Our Open Days on 4th and 5th September welcomed around 60 guests to Henfaes, over two days of perfect summer weather.
|James outlines his PhD research|
Our tomato experts were there in force on the first day. Simon Crawford of Burpee Europe introduced our collaborative project on breeding tomato varieties with better resistance to late blight. John Burrows and Barry Smith from ProVeg provided tomato samples for guests to taste and score. James Stroud (PhD - KESS student with SRT and Bangor University) told us about his latest results on breeding with resistance genes and on a comparison of populations of Phytophthora infestans taken from tomato with that from potato in UK. James is making good progress identifying resistance genes using molecular probes and combining these in progeny that have desirable traits for the amateur and professional grower.
|Simon Crawford, James and Katherine|
discuss the trial with Medwyn Williams
|Katherine explains the tunnel trial|
After the talks, Simon, John, Barry and Katherine Steele (KESS supervisor, Bangor University) showed guests around the field and poly tunnels Here, selected genotypes and cultivars are on trial for their blight resistance, taste and use in the UK outdoor climate.
David Shaw introduced and updated our work on the Sarpo range of blight resistant potatoes. A current research strand involves treating blight-susceptible varieties of potato with dilute sea water. Results show this can suppress tuber blight and increase crop yield. A trial with a foliar feed containing phosphite (Phi-Diamond) showed suppression of foliage blight and also increased yield of tubers of blight susceptible cultivars.
|Simon White explains the replicated potato trial|
Simon White told guests about the production of Sarpo seed potato crops in North Wales and elsewhere and his ongoing project selecting new Sarpo varieties. We were pleased to introduce David Gale who is now managing sales of Sarpo seed for our new company, Sarpo Potatoes Ltd, which is owned by the Trust.

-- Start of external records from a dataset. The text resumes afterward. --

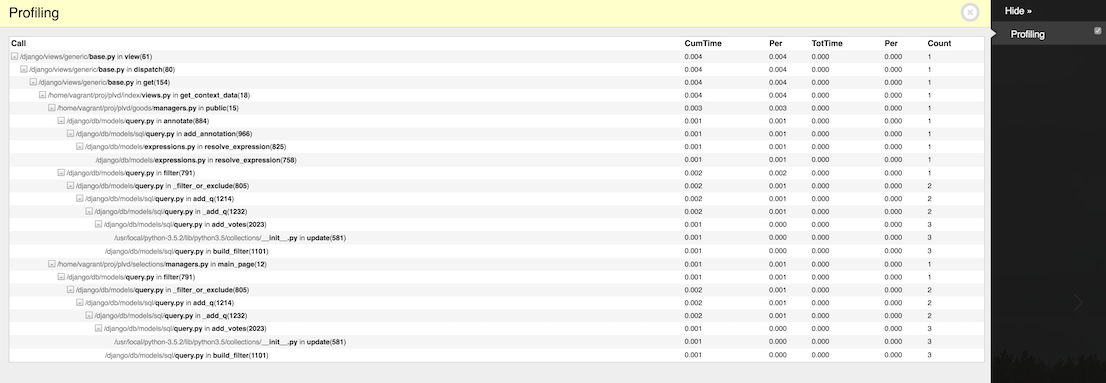
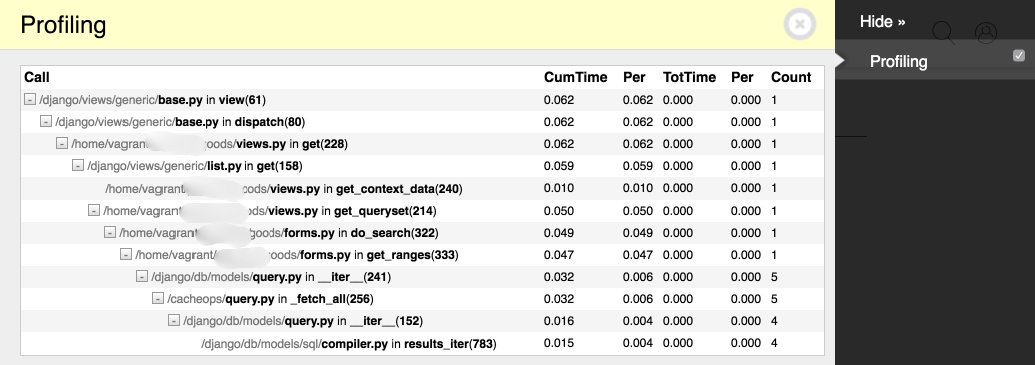
:rocket: better screenshots for django optimization post

Changed region(s): [[0.0, 0.0, 1.0, 1.0], [0.9894, 0.0603, 1.0, 0.0904]]

diff --git a/content/en/python-django-optimization-guide.md b/content/en/python-django-optimization-guide.md
@@ -1,4 +1,5 @@
 Title: Django project optimization guide (part 1)
+Slug: django-project-optimization-part-1
 Date: 2017-6-14 16:47
 Author: Admin
 Category: Python
@@ -47,7 +48,16 @@ LOGGING = {
 also, make sure that `DEBUG = True`. After reloading server you should see SQL queries and corresponding time in console
 for every request you make:
 
-![SQL logging](/media/2017/6/sql-logging.png)
+```sql
+(0.002) SELECT DISTINCT "handbooks_size"."size_type_id", "goods_goods"."size_id" FROM "goods_goods" LEFT OUTER JOIN "handbooks_size" ON ("goods_goods"."size_id" = "handbooks_size"."id") WHERE "goods_goods"."status" IN ('reserved', 'sold', 'approved') ORDER BY "goods_goods"."size_id" ASC; args=('reserved', 'sold', 'approved')
+(0.001) SELECT DISTINCT "goods_goods"."color_id" FROM "goods_goods" WHERE "goods_goods"."status" IN ('reserved', 'sold', 'approved') ORDER BY "goods_goods"."color_id" ASC; args=('reserved', 'sold', 'approved')
+(0.001) SELECT DISTINCT "handbooks_size"."row", "handbooks_size"."size_type_id", "goods_goods"."size_id" FROM "goods_goods" LEFT OUTER JOIN "handbooks_size" ON ("goods_goods"."size_id" = "handbooks_size"."id") WHERE "goods_goods"."status" IN ('reserved', 'sold', 'approved') ORDER BY "goods_goods"."size_id" ASC; args=('reserved', 'sold', 'approved')
+(0.000) SELECT DISTINCT "goods_goods"."season" FROM "goods_goods" WHERE "goods_goods"."status" IN ('reserved', 'sold', 'approved') ORDER BY "goods_goods"."season" ASC; args=('reserved', 'sold', 'approved')
+(0.000) SELECT DISTINCT "goods_goods"."state" FROM "goods_goods" WHERE "goods_goods"."status" IN ('reserved', 'sold', 'approved') ORDER BY "goods_goods"."state" ASC; args=('reserved', 'sold', 'approved')
+(0.002) SELECT MAX("__col1"), MIN("__col2") FROM (SELECT "goods_goods"."id" AS Col1, CASE WHEN "goods_goods"."status" = 'sold' THEN 1 ELSE 0 END AS "x_order", "goods_goods"."price_sell" AS "__col1", "goods_goods"."price_sell" AS "__col2" FROM "goods_goods" WHERE "goods_goods"."status" IN ('reserved', 'sold', 'approved') GROUP BY "goods_goods"."id", CASE WHEN "goods_goods"."status" = 'sold' THEN 1 ELSE 0 END) subquery; args=('sold', 1, 0, 'reserved', 'sold', 'approved', 'sold', 1, 0)
+(0.001) SELECT COUNT(*) FROM (SELECT "goods_goods"."id" AS Col1, CASE WHEN "goods_goods"."status" = 'sold' THEN 1 ELSE 0 END AS "x_order" FROM "goods_goods" WHERE "goods_goods"."status" IN ('reserved', 'sold', 'approved') GROUP BY "goods_goods"."id", CASE WHEN "goods_goods"."status" = 'sold' THEN 1 ELSE 0 END) subquery; args=('sold', 1, 0, 'reserved', 'sold', 'approved', 'sold', 1, 0)
+[15/Jun/2017 11:03:49] "GET /goods HTTP/1.0" 200 32583
+```
 
 ### Django Debug Toolbar
 

diff --git a/content/ru/python-django-optimization.md b/content/ru/python-django-optimization.md
@@ -1,4 +1,5 @@
 Title: Оптимизация производительности Django проектов (часть 1)
+Slug: django-project-optimization-part-1
 Date: 2017-6-14 16:47
 Author: Admin
 Category: Python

When we visited the field trial of potatoes, guests saw Sarpo blight resistance in action. Replicate plots of selected cultivars and potential cultivars were showing little or no foliage blight They stood out from plots of susceptible cultivars (dead) and of controls with only moderate resistance.
|David Shaw and Simon in the potato trial|
We were pleased to welcome some of our team of Buzzbnk Crowdfunders on the Friday. A few of these are having fun doing their own crosses and selecting for traits that interest them. This activity was common among amateur growers in the 19th century and should be pursued more often today. You never know, you might find a winner.
We were pleased to welcome our own Potato Guru from Fyfe, Alan Romans. Alan told us what the Sarpo potatoes mean to him and their greater importance in the world of potatoes. He emphasised that they are a different breed of potato from those most often grown. To be grown well they need to be understood and treated differently e.g. their ability to be used early, mid-season and late and the dangers of letting them grow on too long in the autumn. Experiment!
On both days, our visitors enjoyed a potato-themed lunch made with Sarpo varieties and cooked by Café-Deli 1815. Chips made from new-season’s Blue Danube went down well, and so did the local Jones o Gymru crisps.
Sarvari Research Trust is part supported by the Supply Chain Efficiencies scheme of the Welsh Government under the European Agricultural Fund for Rural Development.